A correction was made to this article on Nov. 11, 2003.
NBC thinks it’s solved part of the mystery surrounding the case of the disappearing young male viewers — and it wants Nielsen Media Research to admit there’s a problem and speed up its investigation of the issue.
Peacock research prexy Alan Wurtzel believes that underlying this fall’s dramatic declines in young male auds is Nielsen’s attempt to better measure Hispanic audiences. Wurtzel has no problem with such an effort, but NBC analysis of Nielsen data shows that by adding in young male Hispanic viewers to the sample so quickly, there’s been an unintended consequence: erratic fluctuations in overall viewership numbers.
“I’m not saying this is the smoking gun,” Wurtzel said. “But I do believe we’ve located a significant issue, and Nielsen doesn’t seem to be providing us with the answers. It shouldn’t be our job to do this. When you have billions of dollars riding on this, for this thing to be festering without any resolution in sight is extremely frustrating.”
Among NBC’s findings:
- Among all men 18-34, overall viewing went from 56 minutes a day during the first two weeks of last season to 54 minutes this year — a minor dip. But among Hispanic men 18-34, the decline is staggering: Viewership has dipped from 60 minutes per day to 47 minutes.
That’s key, since the biggest declines in young men took place in the first two weeks of the current season. Peacock researches believe it’s just not logical that Hispanic men’s viewing habits would change so radically in a year.
- The number of Hispanic male viewers in Nielsen’s sample has jumped dramatically since the spring. In the spring, the number of Hispanic men in the sample repped 74% of the total universe of 11.8 million Hispanic males; by October that number had jumped to 94%.

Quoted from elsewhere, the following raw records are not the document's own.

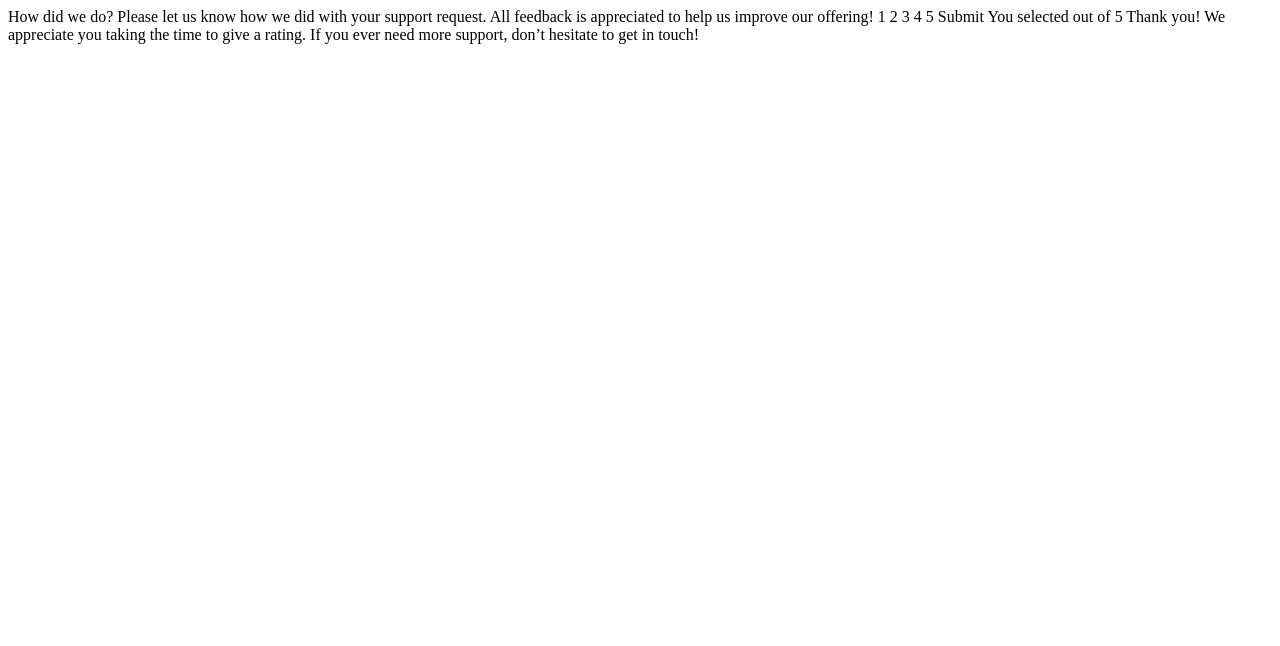
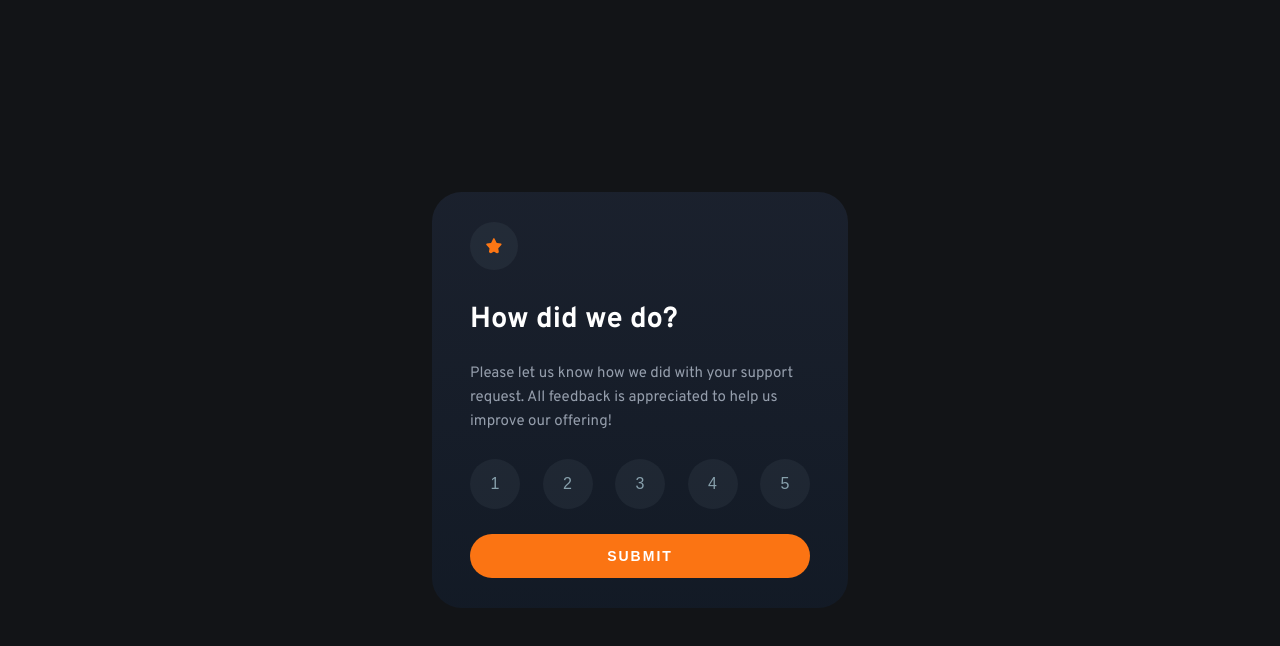
Before and after one commit to SoopChiller/interactive-rating-component-main, a plain HTML site: page index.html in a window 1280 px wide. Drawn offline with Linux system fonts and the light colour scheme.

Commit message:
WOW. my first attampt at combining HTML,CSS, and JavaScript.

```diff
--- a/index.html
+++ b/index.html
@@ -5,41 +5,82 @@
   <meta name="viewport" content="width=device-width, initial-scale=1.0"> <!-- displays site properly based on user's device -->
 
   <link rel="icon" type="image/png" sizes="32x32" href="./images/favicon-32x32.png">
+  <link rel="stylesheet" href="style.css">
+  <script src="script.js"></script>
+  <link rel="preconnect" href="https://fonts.googleapis.com">
+  <link rel="preconnect" href="https://fonts.gstatic.com" crossorigin>
+  <link href="https://fonts.googleapis.com/css2?family=Overpass:ital,wght@0,400;0,700;1,700&display=swap" rel="stylesheet">
 
   <title>Frontend Mentor | Interactive rating component</title>
 
-  <!-- Feel free to remove these styles or customise in your own stylesheet 👍 -->
-  <style>
-    .attribution { font-size: 11px; text-align: center; }
-    .attribution a { color: hsl(228, 45%, 44%); }
-  </style>
 </head>
 <body>
+  <main>
+    <!-- Rating state start -->
+    <div class="rating-state show">
+      <div id="rating-state-container">
 
-  <!-- Rating state start -->
+        <div class="icon-star-container">
+          <img class="icon-star" src="images/icon-star.svg" alt="">
+        </div>
+        <header class="question">How did we do?</header>
 
-  How did we do?
+        <p class="feedback">Please let us know how we did with your support <br> request. All feedback is appreciated
+          to help us <br> improve our offering!</p>
 
-  Please let us know how we did with your support request. All feedback is appreciated
-  to help us improve our offering!
+        <div class="rating-button-container">
 
-  1 2 3 4 5
+          <button class="rating-button" onclick="
+            score = 1;
+            console.log(score);
+          ">1</button>
 
-  Submit
+          <button class="rating-button" onclick="
+            score = 2;
+            console.log(score);
+          ">2</button>
 
-  <!-- Rating state end -->
+          <button class="rating-button" onclick="
+            score = 3;
+            console.log(score);
+          ">3</button>
 
-  <!-- Thank you state start -->
+          <button class="rating-button" onclick="
+            score = 4;
+            console.log(score);
+          ">4</button>
 
-  You selected <!-- Add rating here --> out of 5
+          <button class="rating-button" onclick="
+            score = 5;
+            console.log(score);
+          ">5</button>
 
-  Thank you!
+        </div>
 
-  We appreciate you taking the time to give a rating. If you ever need more support,
-  don’t hesitate to get in touch!
+        <button id="submit-button" onclick="
+          hide();
+        ">SUBMIT</button>
+      </div>
 
-  <!-- Thank you state end -->
+      <div id="thank-you-state-container">
 
+        <img id="graphic" src="images/illustration-thank-you.svg" alt="">
+
+        <p id="rating-display">You selected  <span id="number"></span> out of 5</p>
+
+        <header id="thanks">Thank you!</header>
+
+        <p id="support">We appreciate you taking the time to give a rating. If you ever need more support,
+          don't hesitate to <br> get in touch!</p>
+
+        <!-- Thank you state end -->
+
+      </div>
+    </div>
+
+
+
+  </main>
 
 
 </body>
--- /dev/null
+++ b/script.js
@@ -0,0 +1,39 @@
+let score = 0;
+
+
+
+
+
+
+
+
+function hide() {
+  document.getElementById('rating-state-container').style.display = "none";
+
+  document.getElementById('thank-you-state-container').style.cssText = `
+    display: flex;
+    flex-direction: column;
+    justify-content: center;
+    align-items: center;
+
+  `;
+
+  document.getElementById('graphic').style.marginBottom = "16px"
+
+  document.getElementById('number').textContent = `${score}`
+
+  document.getElementById('thanks').style.cssText = `
+    font-size: 27px;
+    font-weight: bold;
+    color: hsl(0, 0%, 100%);
+
+  `
+
+  document.getElementById('support').style.cssText = `
+    text-align: center;
+    color:  hsl(217, 12%, 63%);
+    line-height: 24px;
+    margin-top: 26px;
+    margin-bottom: 0;
+  `
+}
--- /dev/null
+++ b/style.css
@@ -0,0 +1,108 @@
+body {
+    margin: 0;
+    padding: 0;
+    box-sizing: border-box;
+    min-height: 100vh;
+    display: flex;
+    align-items: center;
+    justify-content: center;
+    background-color: hsl(216, 12%, 8%);
+    font-family: 'Overpass', sans-serif;
+}
+
+.rating-state {
+    display: flex;
+    justify-content: center;
+    align-items: center;
+    background-image: linear-gradient(hsl(220, 26%, 14%), hsl(216, 34%, 11%));
+    height: 400px;
+    width: 400px;
+    border-radius: 30px;
+    padding: 8px;
+}
+
+#rating-state-container {
+    display: flex;
+    flex-direction: column;
+    justify-content: space-around;
+    height: 380px;
+    width: 340px;
+}
+
+
+.icon-star {
+    background: hsla(196, 11%, 52%, 0.1);
+    height: 16px;
+    width: 16px;
+    padding: 16px;
+    border-radius: 24px;
+}
+
+.question {
+    font-size: 29px;
+    font-weight: bold;
+    color: hsl(0, 0%, 100%);
+
+}
+
+.feedback {
+    margin: 0;
+    color:  hsl(217, 12%, 63%);
+    font-size: 15px;
+    line-height: 24px;
+}
+
+.rating-button-container {
+    display: flex;
+    justify-content: space-between;
+
+}
+
+.rating-button {
+    height: 50px;
+    width: 50px;
+    border-radius: 25px;
+    font-size: 16px;
+    border: none;
+    color: hsla(196, 43%, 80%, 0.692);
+    background: hsla(196, 11%, 52%, 0.1);
+    cursor: pointer;
+    transition: 0.3s;
+}
+
+.rating-button:hover {
+    background-color: hsl(25, 97%, 53%);
+    color: hsl(0, 0%, 100%);
+}
+
+.rating-button:active {
+    background-color: hsl(25, 97%, 53%);
+}
+
+.rating-button:focus {
+    background-color:hsl(217, 12%, 63%);
+    color: hsl(0, 0%, 100%);
+}
+
+#submit-button {
+    font-size: 14px;
+    font-weight: 700;
+    letter-spacing: 2px;
+    padding-top: 14px;
+    padding-bottom: 14px;
+    border-radius: 26px;
+    border: none;
+    color: hsl(0, 0%, 100%);
+    background-color: hsl(25, 97%, 53%);
+    cursor: pointer;
+    transition: 0.3s;
+}
+
+#submit-button:hover {
+    background-color: hsl(0, 0%, 100%);
+    color: hsl(25, 97%, 53%);
+}
+
+#thank-you-state-container {
+    display: none;
+}
```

NBC supports Nielsen’s attempt to have its sample reflect the population as a whole, but notes that historically, such rapid changes to the sample have cause ratings glitches.
- Nielsen’s sample has become more heavily weighted to include viewers in the Pacific time zone while counting fewer auds in the Central time zone.
- Despite assertions from Nielsen indicating increased videogame and DVD usage was behind the male declines, Wurtzel said the usage of DVDs, videogames and VCRs is flat vs. 2002.
- A wide variety of hit series are off their paces of a year ago, with their overall averages dragged down in large part due to young men. It’s across every network, comedies and dramas.
Television’s most-watched show, CBS drama “CSI,” for example, is down 45% year-to-year in men 18-24, but improves to a 24% decline in men 18-34 and is off just 10% in men 35-49. “West Wing” is down 54% in men 18-24, 27% in men 18-34 but just 8% in men 35-49. And UPN’s “WWE Smackdown” is off 35% in men 18-24, a better 20% in men 18-34 and is actually up 22% in men 35-49.
In each case, the year-to-year comparisons look much healthier for the shows among men 25-49 than 18-24.
“I don’t believe (the sample issue) is the only reason for the declines, but it’s a significant contributor,” Wertzel said. “The industry needs to focus on the sample and disabuse ourselves of the notion that it’s the programming or alternative (entertainment forms.)”
Nielsen senior VP of communications Jack Loftus takes issue with some of NBC’s interpretation of the data.
For example, he noted the dramatic decline in overall TV viewing time by Hispanic males is much less notable when looked at over the course of several months (though Wurtzel said Nielsen has only supplied NBC with the first two weeks of data.)
He also insisted that videogame, DVD and Internet usage is up year-to-year.
Yet Loftus also conceded that the Hispanic audience sample issue, along with other factors cited by NBC, could account for 2% or 3% of the 7% young male decline seen at the start of the season.
“I don’t think (the Hispanic) issue holds up as a major cause (of the decline), but it’s a factor,” he said. “In the end, it’ll probably be 10 factors. When you’re looking at a narrow demo like men 18-24, you’re going to see some big blips.”
As for NBC charges that Nielsen isn’t dealing with the issue in a speedy fashion, Loftus said it’s taken time for the company to analyze its data, write new software to process the data and review all the results.
“The want answers and they deserve answers,” he said. “It’s a lot of money at stake. It’s never going to be fast enough and we’re working on it as fast as we can.”
Nielsen is set to issue a new report on the ratings controversy within the next two weeks, although as recently as last week, the company was standing by its numbers.
Wurtzel said he’s not trying to attack Nielsen. He simply wants a resolution.
“It’s in no one’s best interest to have the measuring system questioned in any way,” he said. “This is a real issue we look at, and only Nielsen can answer our questions.”